Forests, both temperate and tropical, are among the most important terrestrial ecosystems in the world, together with shrublands, grasslands, tundras, deserts, and artificial ecosystems.
Forests are the essential types of terrestrial ecosystems due to their vast biodiversity. Among forest biomes, we can name jungles, coniferous forests (spruce and pine), and taiga (also called boreal forests).
Certain classifications divide the primary forest ecosystem into two subcategories: temperate coniferous forests (Europe and North America), and humid tropical forests (Brazil, Indonesia, and Congo ).
Shrublands are terrestrial ecosystems dominated by shrubs, also called woody plants. When the majority of the plant life is made up of thorny bushes, like cacti, then they are called xerophytic scrub - any plant adapted to live in a dry habitat. Lastly, alpine shrublands are denominated using the term “páramo.”
Grasslands are terrestrial ecosystems typically in semi-arid places, made up almost entirely of grasses (Poaceae). The prairie, the savannah, and the steppe are thee types of grasslands associated with cold-temperate climate, dry climate, and tropical climate respectively.
The tundra is a cold and wet type of ecosystem that has a layer of permanently frozen ground below the surface, called permafrost. These harsh weather conditions mean that trees are unable to grow here and the natural flora is composed of shrubs, sedges, grasses, mosses, and lichens.
Due to limited rainfall, flora and fauna of desert areas are very limited which makes sustaining life extremely difficult.
The most known deserts are located in subtropical areas - such as Sahara, Namib, and Gobi, although they can appear in other types of climate as well.
The concept of "artificial ecosystem" refers to all areas where development was possible due to human intervention. Densely populated areas such as cities and farms are good examples of human-made ecosystems, as well as ponds, and artificial forests.
Aquatic ecosystems are the largest of all ecosystems and cover almost 71% of the Earth's surface. As opposed to terrestrial biomes, the different types of aquatic ecosystems stand out because their biotope, a portion of a habitat, consists of a large body of water. This includes oceans, seas, rivers, lakes, and other freshwater and saltwater sources.

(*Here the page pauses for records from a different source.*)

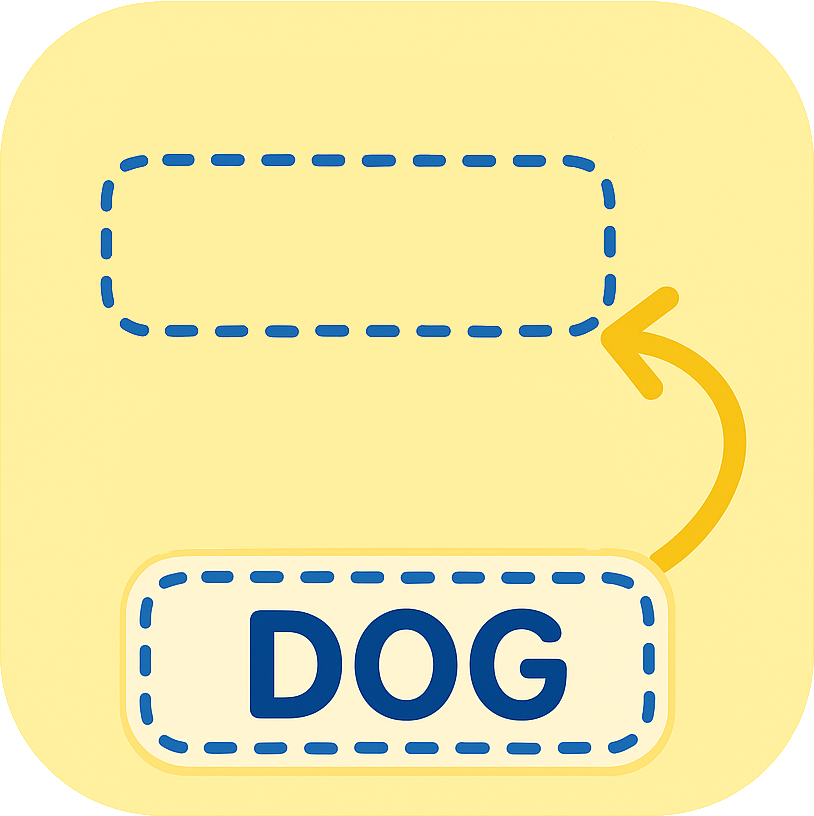
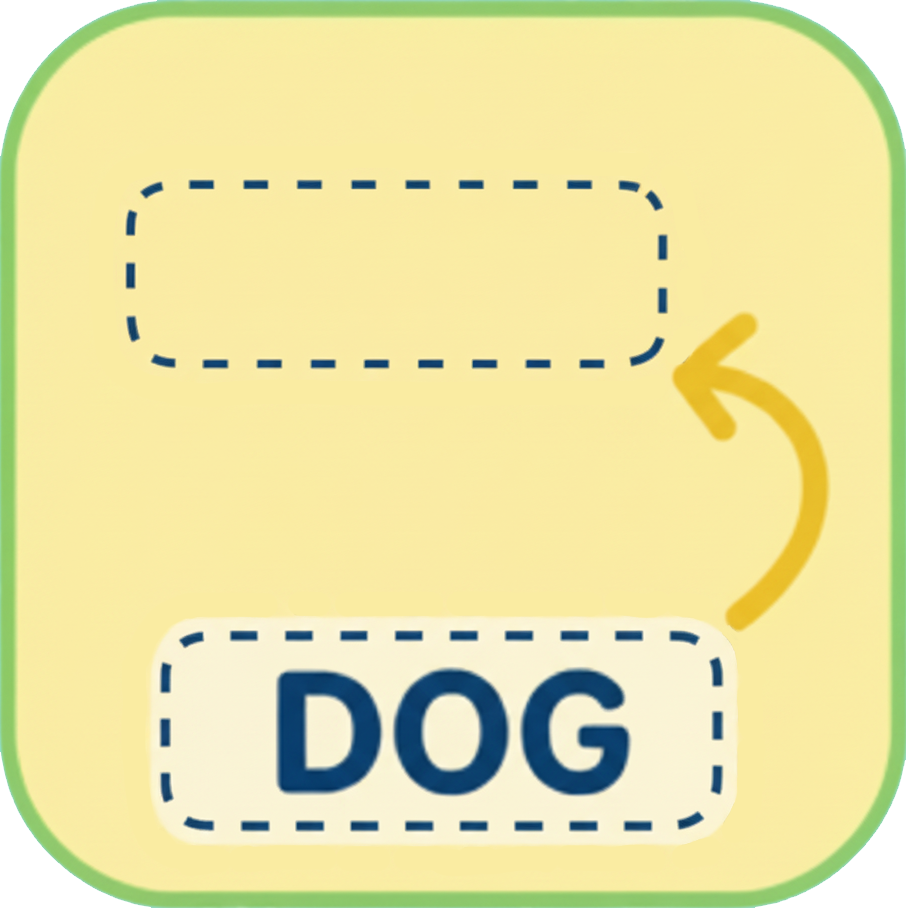
version 16 subida

Changed region(s): [[0.1229, 0.1838, 0.9214, 0.9498], [0.0, 0.0, 1.0, 1.0]]

diff --git a/boby/lib/ui/shared/score.dart b/boby/lib/ui/shared/score.dart
@@ -17,6 +17,23 @@ class Score extends StatelessWidget {
   });
 
 
+  getBadge(double correct, double wrong, bool isTablet, bool isLandscape) {
+    double average = (correct / (correct + wrong)) * 100;
+    String badge = "";
+    if (average >= 90) {
+      badge = "assets/dymond.png";
+    } else if (average >= 80) {
+      badge = "assets/gold.png";
+    } else if (average >= 50) {
+      badge = "assets/silver.png";
+    } else {
+      badge = "assets/bronze.png";
+    }
+    return Image.asset(badge, width: isTablet || isLandscape ? 40 : 30, height: isTablet || isLandscape ? 50 : 30);
+  
+  }
+
+
 
   String _getCorrectValue() {
     switch (game) {
@@ -60,14 +77,14 @@ class Score extends StatelessWidget {
     bool istablet = screenSize.width > Constants.tabletSize;  
 
     return GestureDetector(
-      onTap: () => _showRestoreDialog(context),
+      onTap: () => _showRestoreDialog(context, istablet, isLandscape),
       child: Container(
         width: screenSize.width * 0.8,
         margin: const EdgeInsets.all(8),
         padding: const EdgeInsets.all(8),
         decoration: BoxDecoration(
           color: Colors.white,
-          borderRadius: BorderRadius.circular(30),
+          borderRadius: BorderRadius.circular(15),
           boxShadow: [
             BoxShadow(
               color: Colors.black.withOpacity(0.1),
@@ -81,10 +98,16 @@ class Score extends StatelessWidget {
             mainAxisSize: MainAxisSize.min,
             mainAxisAlignment: MainAxisAlignment.center,
             children: [
+              getBadge(double.parse(_getCorrectValue()), double.parse(_getWrongValue()) , istablet, isLandscape),
+              const Spacer(),
               _buildScoreItem("Correct", _getCorrectValue(), MyColors.green, isLandscape, istablet),
               const SizedBox(width: 16),
               _buildScoreItem("Wrong", _getWrongValue(), MyColors.red, isLandscape, istablet),
               Text( appController.noShow.value, style: TextStyle(fontSize:1, ),),
+              const SizedBox(width: 16),
+              const Spacer(),
+              getBadge(double.parse(_getCorrectValue()), double.parse(_getWrongValue()), istablet, isLandscape),
+
             ],
           ),
         ),
@@ -115,7 +138,19 @@ class Score extends StatelessWidget {
     );
   }
 
-  void _showRestoreDialog(BuildContext context) {
+  void _showRestoreDialog(BuildContext context, bool istablet, bool isLandscape) {
+    double average = (double.parse(_getCorrectValue()) / (double.parse(_getCorrectValue()) + double.parse(_getWrongValue()))) * 100;
+String level = "";
+    if (average >= 90) {
+      level = "Diamond";
+    } else if (average >= 80) {
+      level = "Gold";
+    } else if (average >= 50) {
+      level = "Silver";
+    } else {
+      level = "Bronze";
+    }
+
     showDialog(
       context: context,
       builder: (context) => AlertDialog(
@@ -124,14 +159,30 @@ class Score extends StatelessWidget {
            "Restore Score",
           style: TextStyle(fontWeight: FontWeight.bold),
         ),
-        content: const Text('Are you sure you want to reset the score?'),
+        content: Column(
+          mainAxisSize: MainAxisSize.min,
+          children: [
+
+
+            Row(
+              children: [
+                const Text('Your level is ' , style: TextStyle(fontSize: 20),),
+                Text(level, style: TextStyle(fontSize: 20, fontWeight: FontWeight.bold),),
+                SizedBox(width: 5),
+                getBadge(double.parse(_getCorrectValue()), double.parse(_getWrongValue()) , istablet, isLandscape),
+              ],
+            ),
+            const SizedBox(height: 30),
+            const Text('Do you want to reset the score?' , style: TextStyle(fontSize: 20),),
+          ],
+        ),
         actions: [
           TextButton(
             onPressed: () => Navigator.of(context).pop(),
              style: TextButton.styleFrom(
               foregroundColor: Colors.blue,
             ),
-            child: const Text('Cancel'),
+            child: const Text('Cancel' , style: TextStyle(fontSize: 20),),
           ),
           TextButton(
             onPressed: () {
@@ -142,7 +193,7 @@ class Score extends StatelessWidget {
             style: TextButton.styleFrom(
               foregroundColor: Colors.red,
             ),
-            child: const Text('Reset'),
+            child: const Text('Reset' , style: TextStyle(fontSize: 20),),
           ),
         ],
       ),

diff --git a/boby/lib/ui/screens/complete_sentence/widgets/sentences.dart b/boby/lib/ui/screens/complete_sentence/widgets/sentences.dart
@@ -155,7 +155,7 @@ class Sentences {
   "answers": ["Slow", "Invisible", "Square", "Tall"]
 },
 {
-  "sentence": "A rainbow has many",
+  "sentence": "Rainbow has many",
   "answers": ["Colors", "Doors", "Fingers", "Cars"]
 },
 {
@@ -251,6 +251,86 @@ class Sentences {
 {
   "sentence": "The moon is in the",
   "answers": ["Sky", "Car", "Ground", "Chair"]
+},
+{
+  "sentence": "A lamp gives",
+  "answers": ["Light", "Water", "Milk", "Juice"]
+},
+{
+  "sentence": "A phone is for",
+  "answers": ["Calling", "Sleeping", "Painting", "Driving"]
+},
+{
+  "sentence": "The crab can",
+  "answers": ["Swim", "Fly", "Read", "Cook"]
+},
+{
+  "sentence": "The bear can",
+  "answers": ["Run", "Drive", "Sing opera", "Write books"]
+},
+{
+  "sentence": "A bear is a",
+  "answers": ["Mammal", "Reptile", "Vehicle", "Fruit"]
+},
+{
+  "sentence": "A shrimp is a",
+  "answers": ["Crustacean", "Mammal", "Bird", "Tool"]
+},
+{
+  "sentence": "A dog is a",
+  "answers": ["Mammal", "Plant", "Cloth", "Car"]
+},
+{
+  "sentence": "An iguana is a",
+  "answers": ["Reptile", "Fish", "Toy", "Fruit"]
+},
+{
+  "sentence": "A doctor helps",
+  "answers": ["People", "Cars", "Chairs", "Phones"]
+},
+{
+  "sentence": "The dolphin can",
+  "answers": ["Swim", "Drive", "Cook", "Plant flowers"]
+},
+{
+  "sentence": "A fish is a",
+  "answers": ["Animal", "Fruit", "Toy", "Color"]
+},
+{
+  "sentence": "The kangaroo can",
+  "answers": ["Jump", "Swim", "Type", "Drive"]
+},
+{
+  "sentence": "A lion lives in the",
+  "answers": ["Savanna", "Kitchen", "Sky", "Ocean"]
+},
+{
+  "sentence": "A jacket is for",
+  "answers": ["Wearing", "Drinking", "Drawing", "Flying"]
+},
+{
+  "sentence": "The truck is a",
+  "answers": ["Vehicle", "Fruit", "Animal", "Plant"]
+},
+{
+  "sentence": "The grass is",
+  "answers": ["Green", "Purple", "Black", "Silver"]
+},
+{
+  "sentence": "The penguin can",
+  "answers": ["Swim", "Drive", "Cook", "Climb trees"]
+},
+{
+  "sentence": "A tiger is a",
+  "answers": ["Carnivore", "Vegetable", "Robot", "Toy"]
+},
+{
+  "sentence": "The cheese is",
+  "answers": ["Food", "Car", "Animal", "Planet"]
+},
+{
+  "sentence": "A camera is for",
+  "answers": ["Taking photos", "Running", "Washing clothes", "Eating"]
 }
 
 

diff --git a/boby/lib/ui/screens/setting_screen/widgets/badge_setting.dart b/boby/lib/ui/screens/setting_screen/widgets/badge_setting.dart
@@ -1,0 +1,47 @@
+import 'package:flutter/material.dart';
+
+class BadgeSettings extends StatelessWidget {
+  const BadgeSettings({super.key});
+
+  @override
+  Widget build(BuildContext context) {
+
+    final TextStyle style = TextStyle(fontSize: 20, color: const Color.fromARGB(255, 47, 121, 250), fontWeight: FontWeight.bold);
+
+    final List<Map<String, String>>  data  = [
+      {"name": "Diamond", "image": "assets/dymond.png", "value": "90"},
+     {"name": "Gold", "image": "assets/gold.png", "value": "80"},
+      {"name": "Silver", "image": "assets/silver.png", "value": "50"},
+       {"name": "Bronze", "image": "assets/bronze.png", "value": "0"}, 
+       ];
+    return Column(
+      children: [
+        SizedBox(height: 10),
+        for (var element in data)  
+        Container(
+          margin: const EdgeInsets.symmetric(horizontal: 20, vertical: 5),
+          padding: const EdgeInsets.all(8),
+          decoration: BoxDecoration(
+            color: Colors.white,
+            borderRadius: BorderRadius.circular(15),
+            boxShadow: [
+              BoxShadow(
+                color: Colors.black.withOpacity(0.1),
+                blurRadius: 4,
+                offset: const Offset(0, 2),
+              ),
+            ],
+          ),
+          child: Row(
+            children: [
+              Image.asset(element["image"]!, width: 30, height: 30),
+              SizedBox(width: 10),
+              Text("Corrects answers: ", style: style),
+              Text(">= " + element["value"]! + "%", style: style), 
+            ],
+          ),
+        )
+      ],
+    );
+  }
+}

diff --git a/boby/lib/ui/screens/setting_screen/setting_sacreen.dart b/boby/lib/ui/screens/setting_screen/setting_sacreen.dart
@@ -1,5 +1,6 @@
 
 import 'package:boby/ui/screens/setting_screen/widgets/background_settins.dart';
+import 'package:boby/ui/screens/setting_screen/widgets/badge_setting.dart';
 import 'package:boby/ui/screens/setting_screen/widgets/match_it.sattings.dart';
 import 'package:boby/ui/screens/setting_screen/widgets/math_settings.dart';
 import 'package:boby/ui/screens/setting_screen/widgets/memory_settings.dart';
@@ -22,9 +23,9 @@ class SettingScreen extends StatelessWidget {
           SizedBox(height: 50),
           WordOfImages(letters: "BACKGROUNDS", letterSize: 25),
           BackgroundSettings(),
-          SizedBox(height: 100),
-          WordOfImages(letters: "MATH", letterSize: 25),
-          MathSettings(),
+          //SizedBox(height: 100),
+          //WordOfImages(letters: "MATH", letterSize: 25),
+          //MathSettings(),
           SizedBox(height: 100),
           WordOfImages(letters: "MEMORY", letterSize: 25), 
           MemrySettings(),
@@ -32,9 +33,13 @@ class SettingScreen extends StatelessWidget {
           WordOfImages(letters: "MATCH", letterSize: 25),
           MatchItSettings(),
           SizedBox(height: 100),
+          WordOfImages(letters: "BADGE", letterSize: 25),
+          BadgeSettings(),
+          SizedBox(height: 100),
           WordOfImages(letters: "MORE", letterSize: 25),
           MoreApps(),
           SizedBox(height: 100),
+          
         ],
       ),
     );

diff --git a/boby/lib/ui/screens/complete_sentence/complete_sentence.dart b/boby/lib/ui/screens/complete_sentence/complete_sentence.dart
@@ -20,7 +20,7 @@ class _CompleteSentenceState extends State<CompleteSentence> {
   final AppController appController = Get.find<AppController>();
   int currentQuestionIndex = 0;
   bool showCorrect = false;
-  List<int> usedQuestionIndices = [];
+  List<int> usedQuestionIndices = [0];
   Set<int> selectedAnswerIndices = {};
   int? selectedAnswerIndex;
   bool isCorrect = false;
@@ -149,7 +149,7 @@ class _CompleteSentenceState extends State<CompleteSentence> {
                   ],
                 ),
                 child: Text(
-                  "$sentence _____",
+                  "$sentence ____",
                   style: const TextStyle(
                     fontSize: 24,
                     fontWeight: FontWeight.bold,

Freshwater ecosystems are comprised of rivers, lakes, bogs, mineral springs, and other places where area pools - for example, in the bark of individual trees or plants that sustain other life forms.
This type of biome - such as beaches, coastlines, open seas, estuaries, coral reefs and atolls (a ring-shaped reef or island), forms in areas where the water is shallow - less than 200m, and the sun rays reach far enough to enable the photosynthesis process in plants - hence the name photic zone or sunlight zone.
Contrary to the previous type of ecosystem, the extreme depths in aphotic zones makes photosynthesis impossible due to little or no light; even oxygen levels are too low to sustain much plankton. Areas from 200m downward into the ocean floor and oceanic trenches are examples of such biomes.
Odum, E. P. (1971). Fundamentals of Ecology (3rd Ed.). New York: Saunders.
Sagoff, M. (2003). The plaza and the pendulum: two concepts of ecological science. Biology and Philosophy, 18(4): 529-552.